• Input material:
((

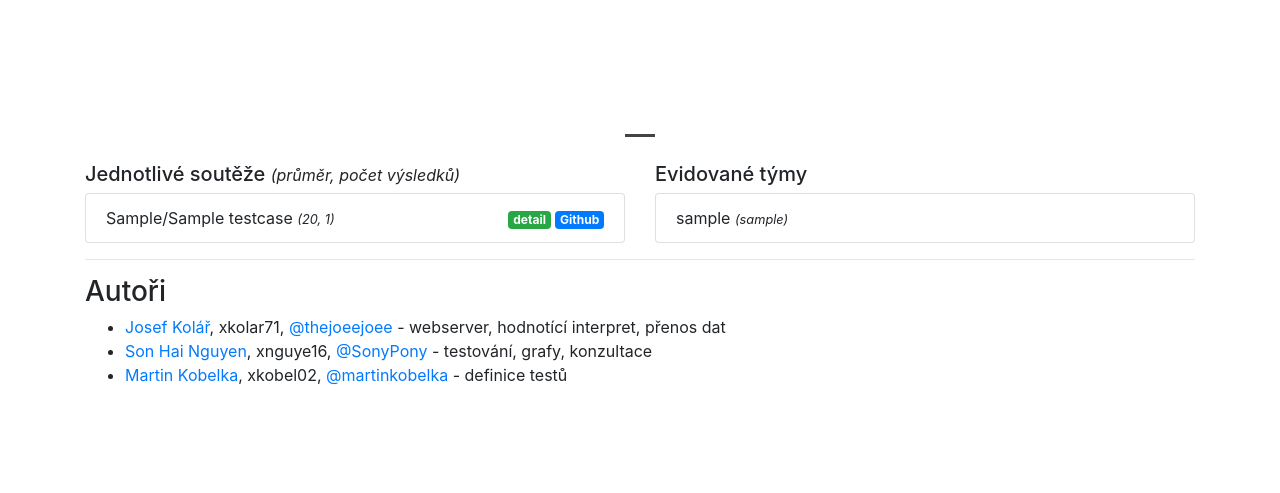
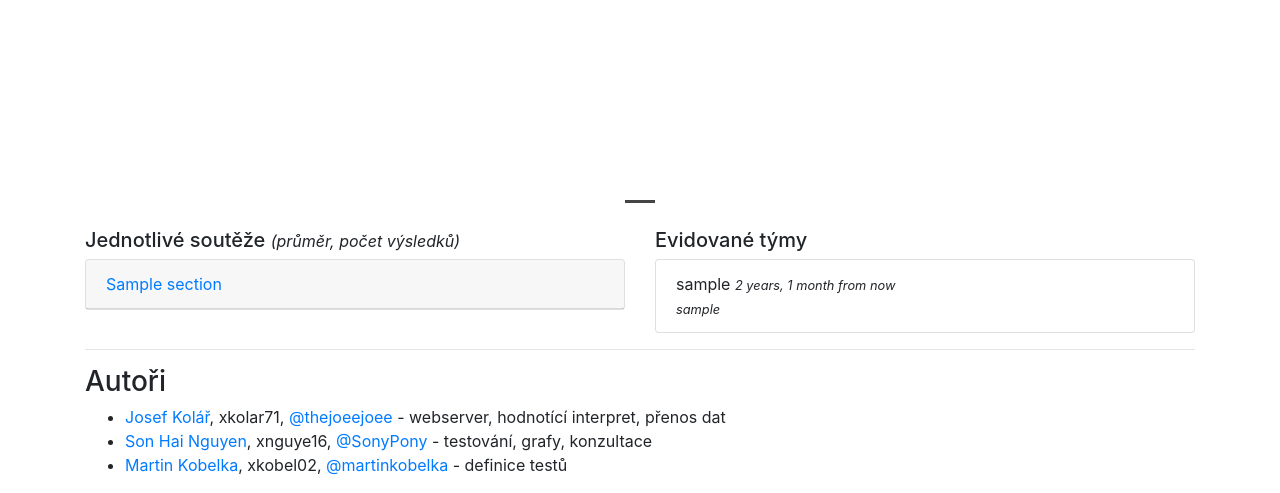
Before and after one commit to thejoeejoee/VUT-FIT-IFJ-2017-server, a Django app: template web/templates/web/index.html in a window 1280 px wide. Shown: the part 521-1014 px from the top of the page. Before the commit the page ends 906 px from the top, so only its background shows below. Run offline with Django 3.2, Linux system fonts and the light colour scheme; tables that the repository leaves empty hold one stand-in row (values such as "Sample post"); the template is opened without the code that fills it: values that come from a table or form of the project are taken from there, most other values are stand-ins (such as "Sample title", 1, 10 or a date in 2020); some libraries are stand-ins or nearby versions.

Commit message:
Grouped sections, upgrade for lading page

```diff
--- a/api/views/v1.py
+++ b/api/views/v1.py
@@ -9,6 +9,7 @@
 from django.views import View
 from ipware.ip import get_ip
 
+from api.utils import async_call
 from benchmark.models import ResultAuthor, Team, TestCase, Result
 
 
@@ -99,7 +100,14 @@
     test_case = None  # type: TestCase
 
     def get(self, request, *args, **kwargs):
-        self.test_case = get_object_or_404(TestCase, pk=self.kwargs.get('pk'))
+        self.test_case = get_object_or_404(
+            TestCase.objects.prefetch_related(
+                'result_test_case',
+                'result_test_case__author',
+                'result_test_case__author__team',
+            ),
+            pk=self.kwargs.get('pk')
+        )
         cached = cache.get(self.test_case.cache_key)
         if not cached:
             cached = Result.objects.test_case_results(self.test_case)
--- a/benchmark/managers.py
+++ b/benchmark/managers.py
@@ -20,7 +20,7 @@
 
         delta = end - start  # timedelta
 
-        days = tuple((start + timedelta(days=i)).date() for i in range(delta.days + 2))
+        days = tuple((start + timedelta(days=i)).date() for i in range(delta.days + 1))[-10:]
         teams = tuple(unique(
             test_case.result_test_case.values_list(
                 'author__team__leader_login',
--- a/benchmark/models.py
+++ b/benchmark/models.py
@@ -28,6 +28,10 @@
     @property
     def authors(self):
         return ', '.join(map(str, set(filter(None, map(attrgetter('login'), self.result_author_team.all())))))
+
+    @property
+    def last_result(self):
+        return self.result_author_team.latest('result_author__x_created').result_author.latest('x_created')
 
     class Meta(object):
         ordering = ['x_created', ]
@@ -65,7 +69,7 @@
 
     @property
     def github_link(self):
-        return 'https://github.com/thejoeejoee/VUT-FIT-IFJ-2017-tests/blob/master/tests/{}/{}.code'.format(
+        return 'https://github.com/thejoeejoee/VUT-FIT-IFJ-2017-tests/blob/master/ifj2017/tests/{}/{}.code'.format(
             self.section,
             self.name
         )
@@ -73,6 +77,10 @@
     @property
     def average_price(self):
         return self.result_test_case.aggregate(avg=Avg(F('operand_price') + F('instruction_price'))).get('avg')
+
+    @property
+    def cases_in_section(self):
+        return TestCase.objects.filter(section=self.section).order_by('name')
 
     class Meta(object):
         unique_together = ('section', 'name'),
--- a/ifj/settings_default.py
+++ b/ifj/settings_default.py
@@ -90,6 +90,7 @@
     'django.contrib.sessions',
     'django.contrib.messages',
     'django.contrib.staticfiles',
+    'django.contrib.humanize',
 
     'web',
     'benchmark',
@@ -163,12 +164,12 @@
     },
 ]
 
-LANGUAGE_CODE = 'en'
+LANGUAGE_CODE = 'cs'
 
 TIME_ZONE = 'Europe/Prague'
 
 LANGUAGES = (
-    ('en', gettext('English')),
+    ('cs', gettext('Czech')),
 )
 
 LOCALE_PATHS = os.path.join(BASE_DIR, 'locale'),
--- a/web/templates/web/index.html
+++ b/web/templates/web/index.html
@@ -1,3 +1,4 @@
+{% load humanize %}
 <!DOCTYPE html>
 <html lang="en">
 <head>
@@ -29,18 +30,26 @@
         window.charts = {};
         window.contentWidth = $('.main-content').width();
 
-        var chartDetail = function (url) {
+        var chartDetail = function (pk, url) {
+            if (window.event) {
                 window.event.preventDefault();
+            }
             jQuery.get({
                 url: url,
                 success: function (html) {
                     var $modal = $('#chart-modal');
                     $modal.find('.modal-body').html(html);
                     $modal.modal('show');
-
+                    window.location.hash = pk;
                 }
             })
         };
+        window.ga = gtag;
+
+        if (window.location.hash) {
+            console.log('{% url "web:chart_detail" 'abcdef' %}'.replace('abcdef', window.location.hash));
+            chartDetail(window.location.hash, '{% url "web:chart_detail" 'abcdef' %}'.replace('abcdef', window.location.hash.replace('#', '')));
+        }
     </script>
     <style>
         .carousel-chart {
@@ -76,6 +85,7 @@
             color: white;
             cursor: pointer;
         }
+
         a.btn-chart-detail:not([href]):hover {
             color: white;
             background-color: #008500;
@@ -92,10 +102,18 @@
             Githubu</a>.
     </p>
 
+    <div class="alert alert-warning">
+        Omluvte tu (ne)rychlost grafů, jestli najdeme čas, upravíme ještě do pokusného na databázovou agregaci.
+    </div>
+
     {% if not main_cases.exists %}
         <div class="alert alert-info">Prozatím nedostatek dat pro zobrazení vývoje.</div>
     {% else %}
-        <h3>Vývoj hlavních benchmarků</h3>
+        <h3>
+            Vývoj hlavních benchmarků
+            <small class="display-6 small text-muted">{{ last_result.x_created|naturaltime }}</small>
+        </h3>
+
         <div id="carousel-charts" class="carousel slide" data-ride="carousel">
             <ol class="carousel-indicators">
                 {% for case in main_cases %}
@@ -122,12 +140,19 @@
         </div>
 
     {% endif %}
-    {% if cases.exists %}
+    {% if sections %}
         <div class="row">
             <div class="col-lg-6">
                 <h5>Jednotlivé soutěže <i class="small">(průměr, počet výsledků)</i></h5>
-                <ul class="list-group">
-                    {% for case in cases %}
+                <div id="acordion" role="tablist">
+                    {% for name, section in sections %}
+                        <div class="card">
+                            <div class="card-header">
+                                <a data-toggle="collapse" href="#section-{{ name }}" class="d-block">{{ name }}</a>
+                            </div>
+                            <div id="section-{{ name }}" class="collapse" data-parent="#acordion">
+                                <ul class="list-group list-group-flush">
+                                    {% for case in section.cases_in_section %}
                                         <li class="list-group-item">
                                             <div class="row justify-content-beetween">
                                                 <div class="col">
@@ -135,7 +160,7 @@
                                                     <i class="small">({{ case.average_price|floatformat }}, {{ case.result_test_case.count }})</i>
                                                 </div>
                                                 <div class="col-4 text-right">
-                                    <a onclick="chartDetail('{% url 'web:chart_detail' case.pk %}')" class="badge badge-success btn-chart-detail">detail</a>
+                                                    <a onclick="chartDetail('{{ case.pk }}', '{% url 'web:chart_detail' case.pk %}')" class="badge badge-success btn-chart-detail">detail</a>
                                                     <a href="{{ case.github_link }}" class="badge badge-primary">Github</a>
                                                 </div>
                                             </div>
@@ -143,12 +168,21 @@
                                     {% endfor %}
                                 </ul>
                             </div>
+                        </div>
+                    {% endfor %}
+                </div>
+
+
+            </div>
+
+
             <div class="col-lg-6">
                 <h5>Evidované týmy</h5>
                 <ul class="list-group">
                     {% for team in teams %}
                         <li class="list-group-item">
-                            {{ team }} <i class="small">({{ team.authors }})</i>
+                            {{ team }} <i class="small">{{ team.last_result.x_created|naturaltime }}</i><br>
+                            <i class="small">{{ team.authors }}</i>
                         </li>
                     {% endfor %}
                 </ul>
```
Also changed, not shown: api/utils.py (added, +23 -0 lines), web/views.py (+17 -7 lines). Lines whose indentation alone changed are shown as unchanged.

))

• Problem details:
Could you copy each line above exactly as written, minus any pictures?

• Answer area:
Before and after one commit to thejoeejoee/VUT-FIT-IFJ-2017-server, a Django app: template web/templates/web/index.html in a window 1280 px wide. Shown: the part 521-1014 px from the top of the page. Before the commit the page ends 906 px from the top, so only its background shows below. Run offline with Django 3.2, Linux system fonts and the light colour scheme; tables that the repository leaves empty hold one stand-in row (values such as "Sample post"); the template is opened without the code that fills it: values that come from a table or form of the project are taken from there, most other values are stand-ins (such as "Sample title", 1, 10 or a date in 2020); some libraries are stand-ins or nearby versions.

Commit message:
Grouped sections, upgrade for lading page

```diff
--- a/api/views/v1.py
+++ b/api/views/v1.py
@@ -9,6 +9,7 @@
 from django.views import View
 from ipware.ip import get_ip
 
+from api.utils import async_call
 from benchmark.models import ResultAuthor, Team, TestCase, Result
 
 
@@ -99,7 +100,14 @@
     test_case = None  # type: TestCase
 
     def get(self, request, *args, **kwargs):
-        self.test_case = get_object_or_404(TestCase, pk=self.kwargs.get('pk'))
+        self.test_case = get_object_or_404(
+            TestCase.objects.prefetch_related(
+                'result_test_case',
+                'result_test_case__author',
+                'result_test_case__author__team',
+            ),
+            pk=self.kwargs.get('pk')
+        )
         cached = cache.get(self.test_case.cache_key)
         if not cached:
             cached = Result.objects.test_case_results(self.test_case)
--- a/benchmark/managers.py
+++ b/benchmark/managers.py
@@ -20,7 +20,7 @@
 
         delta = end - start  # timedelta
 
-        days = tuple((start + timedelta(days=i)).date() for i in range(delta.days + 2))
+        days = tuple((start + timedelta(days=i)).date() for i in range(delta.days + 1))[-10:]
         teams = tuple(unique(
             test_case.result_test_case.values_list(
                 'author__team__leader_login',
--- a/benchmark/models.py
+++ b/benchmark/models.py
@@ -28,6 +28,10 @@
     @property
     def authors(self):
         return ', '.join(map(str, set(filter(None, map(attrgetter('login'), self.result_author_team.all())))))
+
+    @property
+    def last_result(self):
+        return self.result_author_team.latest('result_author__x_created').result_author.latest('x_created')
 
     class Meta(object):
         ordering = ['x_created', ]
@@ -65,7 +69,7 @@
 
     @property
     def github_link(self):
-        return 'https://github.com/thejoeejoee/VUT-FIT-IFJ-2017-tests/blob/master/tests/{}/{}.code'.format(
+        return 'https://github.com/thejoeejoee/VUT-FIT-IFJ-2017-tests/blob/master/ifj2017/tests/{}/{}.code'.format(
             self.section,
             self.name
         )
@@ -73,6 +77,10 @@
     @property
     def average_price(self):
         return self.result_test_case.aggregate(avg=Avg(F('operand_price') + F('instruction_price'))).get('avg')
+
+    @property
+    def cases_in_section(self):
+        return TestCase.objects.filter(section=self.section).order_by('name')
 
     class Meta(object):
         unique_together = ('section', 'name'),
--- a/ifj/settings_default.py
+++ b/ifj/settings_default.py
@@ -90,6 +90,7 @@
     'django.contrib.sessions',
     'django.contrib.messages',
     'django.contrib.staticfiles',
+    'django.contrib.humanize',
 
     'web',
     'benchmark',
@@ -163,12 +164,12 @@
     },
 ]
 
-LANGUAGE_CODE = 'en'
+LANGUAGE_CODE = 'cs'
 
 TIME_ZONE = 'Europe/Prague'
 
 LANGUAGES = (
-    ('en', gettext('English')),
+    ('cs', gettext('Czech')),
 )
 
 LOCALE_PATHS = os.path.join(BASE_DIR, 'locale'),
--- a/web/templates/web/index.html
+++ b/web/templates/web/index.html
@@ -1,3 +1,4 @@
+{% load humanize %}
 <!DOCTYPE html>
 <html lang="en">
 <head>
@@ -29,18 +30,26 @@
         window.charts = {};
         window.contentWidth = $('.main-content').width();
 
-        var chartDetail = function (url) {
+        var chartDetail = function (pk, url) {
+            if (window.event) {
                 window.event.preventDefault();
+            }
             jQuery.get({
                 url: url,
                 success: function (html) {
                     var $modal = $('#chart-modal');
                     $modal.find('.modal-body').html(html);
                     $modal.modal('show');
-
+                    window.location.hash = pk;
                 }
             })
         };
+        window.ga = gtag;
+
+        if (window.location.hash) {
+            console.log('{% url "web:chart_detail" 'abcdef' %}'.replace('abcdef', window.location.hash));
+            chartDetail(window.location.hash, '{% url "web:chart_detail" 'abcdef' %}'.replace('abcdef', window.location.hash.replace('#', '')));
+        }
     </script>
     <style>
         .carousel-chart {
@@ -76,6 +85,7 @@
             color: white;
             cursor: pointer;
         }
+
         a.btn-chart-detail:not([href]):hover {
             color: white;
             background-color: #008500;
@@ -92,10 +102,18 @@
             Githubu</a>.
     </p>
 
+    <div class="alert alert-warning">
+        Omluvte tu (ne)rychlost grafů, jestli najdeme čas, upravíme ještě do pokusného na databázovou agregaci.
+    </div>
+
     {% if not main_cases.exists %}
         <div class="alert alert-info">Prozatím nedostatek dat pro zobrazení vývoje.</div>
     {% else %}
-        <h3>Vývoj hlavních benchmarků</h3>
+        <h3>
+            Vývoj hlavních benchmarků
+            <small class="display-6 small text-muted">{{ last_result.x_created|naturaltime }}</small>
+        </h3>
+
         <div id="carousel-charts" class="carousel slide" data-ride="carousel">
             <ol class="carousel-indicators">
                 {% for case in main_cases %}
@@ -122,12 +140,19 @@
         </div>
 
     {% endif %}
-    {% if cases.exists %}
+    {% if sections %}
         <div class="row">
             <div class="col-lg-6">
                 <h5>Jednotlivé soutěže <i class="small">(průměr, počet výsledků)</i></h5>
-                <ul class="list-group">
-                    {% for case in cases %}
+                <div id="acordion" role="tablist">
+                    {% for name, section in sections %}
+                        <div class="card">
+                            <div class="card-header">
+                                <a data-toggle="collapse" href="#section-{{ name }}" class="d-block">{{ name }}</a>
+                            </div>
+                            <div id="section-{{ name }}" class="collapse" data-parent="#acordion">
+                                <ul class="list-group list-group-flush">
+                                    {% for case in section.cases_in_section %}
                                         <li class="list-group-item">
                                             <div class="row justify-content-beetween">
                                                 <div class="col">
@@ -135,7 +160,7 @@
                                                     <i class="small">({{ case.average_price|floatformat }}, {{ case.result_test_case.count }})</i>
                                                 </div>
                                                 <div class="col-4 text-right">
-                                    <a onclick="chartDetail('{% url 'web:chart_detail' case.pk %}')" class="badge badge-success btn-chart-detail">detail</a>
+                                                    <a onclick="chartDetail('{{ case.pk }}', '{% url 'web:chart_detail' case.pk %}')" class="badge badge-success btn-chart-detail">detail</a>
                                                     <a href="{{ case.github_link }}" class="badge badge-primary">Github</a>
                                                 </div>
                                             </div>
@@ -143,12 +168,21 @@
                                     {% endfor %}
                                 </ul>
                             </div>
+                        </div>
+                    {% endfor %}
+                </div>
+
+
+            </div>
+
+
             <div class="col-lg-6">
                 <h5>Evidované týmy</h5>
                 <ul class="list-group">
                     {% for team in teams %}
                         <li class="list-group-item">
-                            {{ team }} <i class="small">({{ team.authors }})</i>
+                            {{ team }} <i class="small">{{ team.last_result.x_created|naturaltime }}</i><br>
+                            <i class="small">{{ team.authors }}</i>
                         </li>
                     {% endfor %}
                 </ul>
```
Also changed, not shown: api/utils.py (added, +23 -0 lines), web/views.py (+17 -7 lines). Lines whose indentation alone changed are shown as unchanged.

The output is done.